**Task description:** For this exercise, print all of the data exactly as given.

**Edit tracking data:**
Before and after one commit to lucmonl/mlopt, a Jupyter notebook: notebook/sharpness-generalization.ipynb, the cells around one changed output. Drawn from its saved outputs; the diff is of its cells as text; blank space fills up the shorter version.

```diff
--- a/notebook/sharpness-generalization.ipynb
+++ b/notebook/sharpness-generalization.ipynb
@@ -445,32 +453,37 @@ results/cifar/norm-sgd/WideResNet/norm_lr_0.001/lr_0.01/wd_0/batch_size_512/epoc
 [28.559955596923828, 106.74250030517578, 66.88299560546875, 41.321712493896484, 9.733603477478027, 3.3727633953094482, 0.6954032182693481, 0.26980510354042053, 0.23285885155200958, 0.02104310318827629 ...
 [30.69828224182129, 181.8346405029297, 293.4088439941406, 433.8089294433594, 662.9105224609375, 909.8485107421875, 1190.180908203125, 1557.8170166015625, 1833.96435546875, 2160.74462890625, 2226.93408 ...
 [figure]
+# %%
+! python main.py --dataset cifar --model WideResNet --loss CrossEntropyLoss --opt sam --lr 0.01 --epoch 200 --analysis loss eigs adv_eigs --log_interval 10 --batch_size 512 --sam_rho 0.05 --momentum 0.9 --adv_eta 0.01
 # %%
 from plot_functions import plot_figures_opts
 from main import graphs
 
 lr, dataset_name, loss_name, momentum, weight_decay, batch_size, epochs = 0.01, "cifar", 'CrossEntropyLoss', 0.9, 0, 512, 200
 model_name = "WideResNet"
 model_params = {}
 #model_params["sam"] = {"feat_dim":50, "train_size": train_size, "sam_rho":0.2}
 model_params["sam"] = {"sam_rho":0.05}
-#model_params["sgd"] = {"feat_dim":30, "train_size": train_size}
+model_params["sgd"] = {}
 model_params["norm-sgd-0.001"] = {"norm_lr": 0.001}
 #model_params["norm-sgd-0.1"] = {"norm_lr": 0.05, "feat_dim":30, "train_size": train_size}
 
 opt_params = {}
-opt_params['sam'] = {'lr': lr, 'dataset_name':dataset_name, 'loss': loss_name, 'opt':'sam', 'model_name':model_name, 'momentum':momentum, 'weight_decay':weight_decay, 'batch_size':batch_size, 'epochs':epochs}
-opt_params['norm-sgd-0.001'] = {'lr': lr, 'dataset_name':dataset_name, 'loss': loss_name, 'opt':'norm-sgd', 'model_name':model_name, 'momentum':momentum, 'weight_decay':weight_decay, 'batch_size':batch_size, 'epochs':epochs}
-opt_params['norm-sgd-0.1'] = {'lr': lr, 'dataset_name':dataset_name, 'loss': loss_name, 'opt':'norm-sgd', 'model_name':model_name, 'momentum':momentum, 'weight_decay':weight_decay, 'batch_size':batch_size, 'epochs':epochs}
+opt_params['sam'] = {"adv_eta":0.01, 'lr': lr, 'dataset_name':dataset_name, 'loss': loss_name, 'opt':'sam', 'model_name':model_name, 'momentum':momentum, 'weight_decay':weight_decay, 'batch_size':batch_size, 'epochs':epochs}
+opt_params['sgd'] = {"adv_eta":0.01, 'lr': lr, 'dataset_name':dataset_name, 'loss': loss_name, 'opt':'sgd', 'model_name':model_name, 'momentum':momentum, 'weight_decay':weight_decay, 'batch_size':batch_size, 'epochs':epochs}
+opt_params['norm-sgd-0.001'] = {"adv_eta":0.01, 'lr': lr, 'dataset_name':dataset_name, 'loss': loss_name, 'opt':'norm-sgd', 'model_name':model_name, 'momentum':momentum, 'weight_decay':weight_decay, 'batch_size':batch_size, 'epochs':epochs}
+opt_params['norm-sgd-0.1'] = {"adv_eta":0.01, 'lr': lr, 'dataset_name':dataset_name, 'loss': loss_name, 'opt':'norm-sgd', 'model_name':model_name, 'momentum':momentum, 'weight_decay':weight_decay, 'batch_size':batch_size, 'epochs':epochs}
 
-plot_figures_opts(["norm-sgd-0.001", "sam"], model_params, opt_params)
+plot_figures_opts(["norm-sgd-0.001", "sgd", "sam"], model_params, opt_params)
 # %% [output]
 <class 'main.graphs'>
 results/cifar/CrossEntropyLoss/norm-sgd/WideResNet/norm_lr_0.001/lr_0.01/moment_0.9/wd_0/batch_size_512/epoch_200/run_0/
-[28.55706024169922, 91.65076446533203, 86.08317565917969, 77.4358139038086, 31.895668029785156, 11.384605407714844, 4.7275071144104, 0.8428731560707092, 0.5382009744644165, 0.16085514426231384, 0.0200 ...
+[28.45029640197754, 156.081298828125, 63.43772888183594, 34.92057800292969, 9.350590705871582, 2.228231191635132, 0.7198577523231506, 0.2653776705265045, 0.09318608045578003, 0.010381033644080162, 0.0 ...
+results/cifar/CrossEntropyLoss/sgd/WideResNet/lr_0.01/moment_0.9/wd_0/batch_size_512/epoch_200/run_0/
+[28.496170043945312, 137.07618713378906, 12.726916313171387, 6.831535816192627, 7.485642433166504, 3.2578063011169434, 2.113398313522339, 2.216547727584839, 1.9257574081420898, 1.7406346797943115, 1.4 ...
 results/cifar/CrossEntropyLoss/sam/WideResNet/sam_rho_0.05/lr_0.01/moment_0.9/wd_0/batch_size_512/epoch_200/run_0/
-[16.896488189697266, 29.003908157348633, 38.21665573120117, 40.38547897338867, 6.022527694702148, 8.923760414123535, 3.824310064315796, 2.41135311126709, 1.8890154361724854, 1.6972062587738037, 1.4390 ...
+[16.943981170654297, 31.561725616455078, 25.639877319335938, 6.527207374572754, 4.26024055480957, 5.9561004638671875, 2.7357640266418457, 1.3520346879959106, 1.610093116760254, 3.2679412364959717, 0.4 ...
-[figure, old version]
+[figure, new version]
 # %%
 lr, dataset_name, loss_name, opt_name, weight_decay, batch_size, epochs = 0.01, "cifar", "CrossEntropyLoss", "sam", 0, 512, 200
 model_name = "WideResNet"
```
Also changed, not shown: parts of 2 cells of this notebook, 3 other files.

**Result for this task:**
Before and after one commit to lucmonl/mlopt, a Jupyter notebook: notebook/sharpness-generalization.ipynb, the cells around one changed output. Drawn from its saved outputs; the diff is of its cells as text; blank space fills up the shorter version.

```diff
--- a/notebook/sharpness-generalization.ipynb
+++ b/notebook/sharpness-generalization.ipynb
@@ -445,32 +453,37 @@ results/cifar/norm-sgd/WideResNet/norm_lr_0.001/lr_0.01/wd_0/batch_size_512/epoc
 [28.559955596923828, 106.74250030517578, 66.88299560546875, 41.321712493896484, 9.733603477478027, 3.3727633953094482, 0.6954032182693481, 0.26980510354042053, 0.23285885155200958, 0.02104310318827629 ...
 [30.69828224182129, 181.8346405029297, 293.4088439941406, 433.8089294433594, 662.9105224609375, 909.8485107421875, 1190.180908203125, 1557.8170166015625, 1833.96435546875, 2160.74462890625, 2226.93408 ...
 [figure]
+# %%
+! python main.py --dataset cifar --model WideResNet --loss CrossEntropyLoss --opt sam --lr 0.01 --epoch 200 --analysis loss eigs adv_eigs --log_interval 10 --batch_size 512 --sam_rho 0.05 --momentum 0.9 --adv_eta 0.01
 # %%
 from plot_functions import plot_figures_opts
 from main import graphs
 
 lr, dataset_name, loss_name, momentum, weight_decay, batch_size, epochs = 0.01, "cifar", 'CrossEntropyLoss', 0.9, 0, 512, 200
 model_name = "WideResNet"
 model_params = {}
 #model_params["sam"] = {"feat_dim":50, "train_size": train_size, "sam_rho":0.2}
 model_params["sam"] = {"sam_rho":0.05}
-#model_params["sgd"] = {"feat_dim":30, "train_size": train_size}
+model_params["sgd"] = {}
 model_params["norm-sgd-0.001"] = {"norm_lr": 0.001}
 #model_params["norm-sgd-0.1"] = {"norm_lr": 0.05, "feat_dim":30, "train_size": train_size}
 
 opt_params = {}
-opt_params['sam'] = {'lr': lr, 'dataset_name':dataset_name, 'loss': loss_name, 'opt':'sam', 'model_name':model_name, 'momentum':momentum, 'weight_decay':weight_decay, 'batch_size':batch_size, 'epochs':epochs}
-opt_params['norm-sgd-0.001'] = {'lr': lr, 'dataset_name':dataset_name, 'loss': loss_name, 'opt':'norm-sgd', 'model_name':model_name, 'momentum':momentum, 'weight_decay':weight_decay, 'batch_size':batch_size, 'epochs':epochs}
-opt_params['norm-sgd-0.1'] = {'lr': lr, 'dataset_name':dataset_name, 'loss': loss_name, 'opt':'norm-sgd', 'model_name':model_name, 'momentum':momentum, 'weight_decay':weight_decay, 'batch_size':batch_size, 'epochs':epochs}
+opt_params['sam'] = {"adv_eta":0.01, 'lr': lr, 'dataset_name':dataset_name, 'loss': loss_name, 'opt':'sam', 'model_name':model_name, 'momentum':momentum, 'weight_decay':weight_decay, 'batch_size':batch_size, 'epochs':epochs}
+opt_params['sgd'] = {"adv_eta":0.01, 'lr': lr, 'dataset_name':dataset_name, 'loss': loss_name, 'opt':'sgd', 'model_name':model_name, 'momentum':momentum, 'weight_decay':weight_decay, 'batch_size':batch_size, 'epochs':epochs}
+opt_params['norm-sgd-0.001'] = {"adv_eta":0.01, 'lr': lr, 'dataset_name':dataset_name, 'loss': loss_name, 'opt':'norm-sgd', 'model_name':model_name, 'momentum':momentum, 'weight_decay':weight_decay, 'batch_size':batch_size, 'epochs':epochs}
+opt_params['norm-sgd-0.1'] = {"adv_eta":0.01, 'lr': lr, 'dataset_name':dataset_name, 'loss': loss_name, 'opt':'norm-sgd', 'model_name':model_name, 'momentum':momentum, 'weight_decay':weight_decay, 'batch_size':batch_size, 'epochs':epochs}
 
-plot_figures_opts(["norm-sgd-0.001", "sam"], model_params, opt_params)
+plot_figures_opts(["norm-sgd-0.001", "sgd", "sam"], model_params, opt_params)
 # %% [output]
 <class 'main.graphs'>
 results/cifar/CrossEntropyLoss/norm-sgd/WideResNet/norm_lr_0.001/lr_0.01/moment_0.9/wd_0/batch_size_512/epoch_200/run_0/
-[28.55706024169922, 91.65076446533203, 86.08317565917969, 77.4358139038086, 31.895668029785156, 11.384605407714844, 4.7275071144104, 0.8428731560707092, 0.5382009744644165, 0.16085514426231384, 0.0200 ...
+[28.45029640197754, 156.081298828125, 63.43772888183594, 34.92057800292969, 9.350590705871582, 2.228231191635132, 0.7198577523231506, 0.2653776705265045, 0.09318608045578003, 0.010381033644080162, 0.0 ...
+results/cifar/CrossEntropyLoss/sgd/WideResNet/lr_0.01/moment_0.9/wd_0/batch_size_512/epoch_200/run_0/
+[28.496170043945312, 137.07618713378906, 12.726916313171387, 6.831535816192627, 7.485642433166504, 3.2578063011169434, 2.113398313522339, 2.216547727584839, 1.9257574081420898, 1.7406346797943115, 1.4 ...
 results/cifar/CrossEntropyLoss/sam/WideResNet/sam_rho_0.05/lr_0.01/moment_0.9/wd_0/batch_size_512/epoch_200/run_0/
-[16.896488189697266, 29.003908157348633, 38.21665573120117, 40.38547897338867, 6.022527694702148, 8.923760414123535, 3.824310064315796, 2.41135311126709, 1.8890154361724854, 1.6972062587738037, 1.4390 ...
+[16.943981170654297, 31.561725616455078, 25.639877319335938, 6.527207374572754, 4.26024055480957, 5.9561004638671875, 2.7357640266418457, 1.3520346879959106, 1.610093116760254, 3.2679412364959717, 0.4 ...
-[figure, old version]
+[figure, new version]
 # %%
 lr, dataset_name, loss_name, opt_name, weight_decay, batch_size, epochs = 0.01, "cifar", "CrossEntropyLoss", "sam", 0, 512, 200
 model_name = "WideResNet"
```
Also changed, not shown: parts of 2 cells of this notebook, 3 other files.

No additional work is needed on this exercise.